Pricing Power in Whosesale Markets: A Risky Business
additional costs of risk-taking are for an enterprise.
Moreover, the emergence of traded gas and power markets with sophisticated practitioners using advanced financial and statistical techniques for valuing, parcelling, and transferring risk appears to have ignored the basic requirements for profit maximization in competitive markets-pricing at marginal cost. Advanced techniques to recognize and quantify optionality in the modern and flexible operation of power generation are critical to success in deregulated and competitively traded markets, but their use unadjusted for what is the actual marginal cost of exposure is incorrect.
A Fine Line Between Pricing and Risk
Reviewing the literature, one searches in vain to find out how pricing in a purely theoretical framework, both internally and to third parties, should be related to the cost structure and comparative advantages of an individual firm. 3 Yet how one implements a transfer-pricing scheme might have a big impact upon the success of a particular business model. 4 It may be as important as how derivatives are valued and the statistical methods utilized.
Perhaps the absence of attention to how one implements a transfer-pricing scheme involving derivatives, and how it should relate to company-specific factors (e.g., cost structures) arose because advances in financial-risk management have narrowed into a specialized field, emphasizing advanced mathematics and statistics. The relevance of company-specific factors has been ignored in favor of the weighty challenge of spanning state-spaces (that is, pricing non-traded or illiquid contingent assets or liabilities). 5 In creating such state-spanning prices (e.g., half-hourly options on power, or daily options on gas), differences over results, typically are attributed to market inefficiency or doctrinal views on methods. 6 Company-specific differences, such as customer-base diversification, technology, and cost structures usually are not considered as sources of risk-pricing differences. How surprising, since company-specific differences do not imply inefficient financial-commodity markets. 7 Moreover, informational efficiency does not imply long-run perfectly competitive markets for goods and services, which by implication would mean that all participants produce at the same marginal cost, albeit with different levels of risk-taking services.
Markets may be efficient and prices may convey all relevant information regarding such risk-taking services, but participants may be very different, reflecting company-specific abilities to carry such risks. Turning this point on its head, the absence of perfect competition in product/service markets implies that significant differences in the costs of risk-bearing may exist. 8 Often, it seems, such differences in cost structure are perceived erroneously as a form of market inefficiency.

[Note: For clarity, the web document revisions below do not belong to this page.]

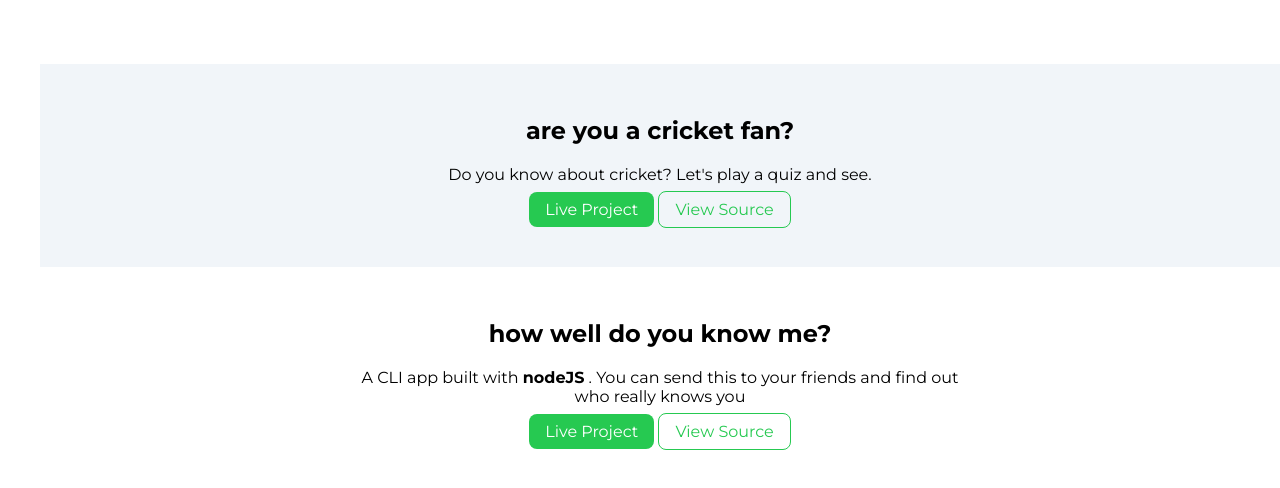
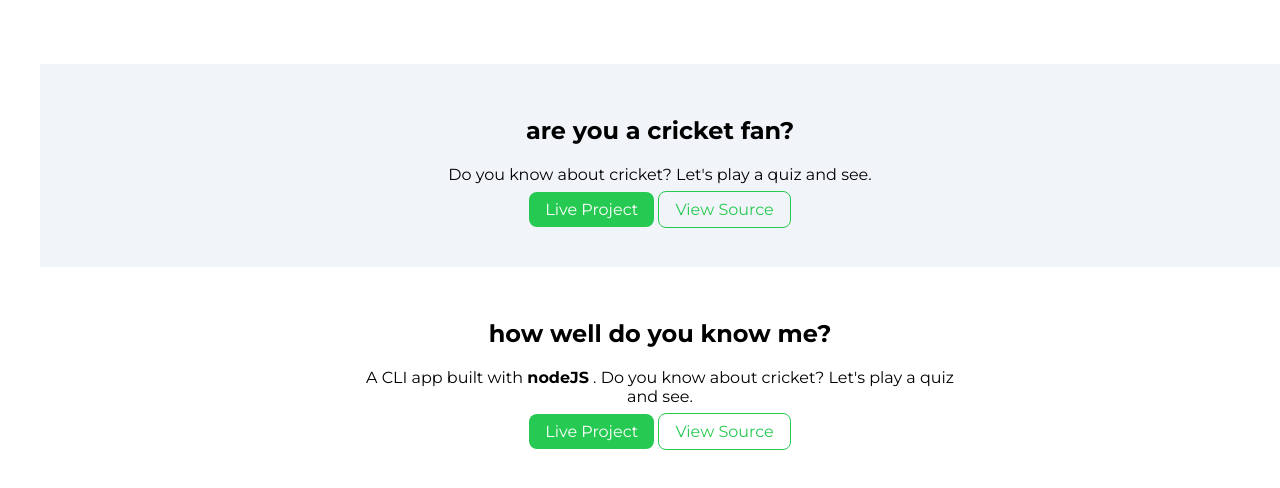
Before and after one commit to PrateekSum96/Lesson_3, a plain HTML site: page projects.html in a window 1280 px wide. Shown: the part 242-730 px from the top of the page. Drawn offline with Linux system fonts and the light colour scheme.

Commit message:
text updated

```diff
--- a/projects.html
+++ b/projects.html
@@ -54,8 +54,7 @@
 
                     <h1>how well do you know me?</h1>
                     <p>A CLI app built with <strong>nodeJS</strong> .
-                        You can send this to your friends and find out who
-                        really knows you</p>
+                        Do you know about cricket? Let's play a quiz and see.</p>
                     <a class="link primary-link" href="https://replit.com/@PrateekSuman2/MarkOne?embed=1&output=1">Live
                         Project</a>
                     <a class="link secondary-link" href="https://github.com/PrateekSum96/mark_one">View Source</a>
```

It may simply imply that markets for non-traded energy risk are not in long-run equilibrium, not perfectly competitive, or that firms in such markets produce at different cost structures. Thus, in the presumption that the price for accepting risk should be the same for all market participants, allowing for conceptual differences has no merit. 9 Introducing non-risk neutrality into pricing does not address underlying assets, technology, or cost structure, and their effect on pricing risk in gas or power markets. 10
Evaluating the costs of risk on a purely theoretic stand-alone basis, and ignoring potential savings that may arise from one's assets and other activities,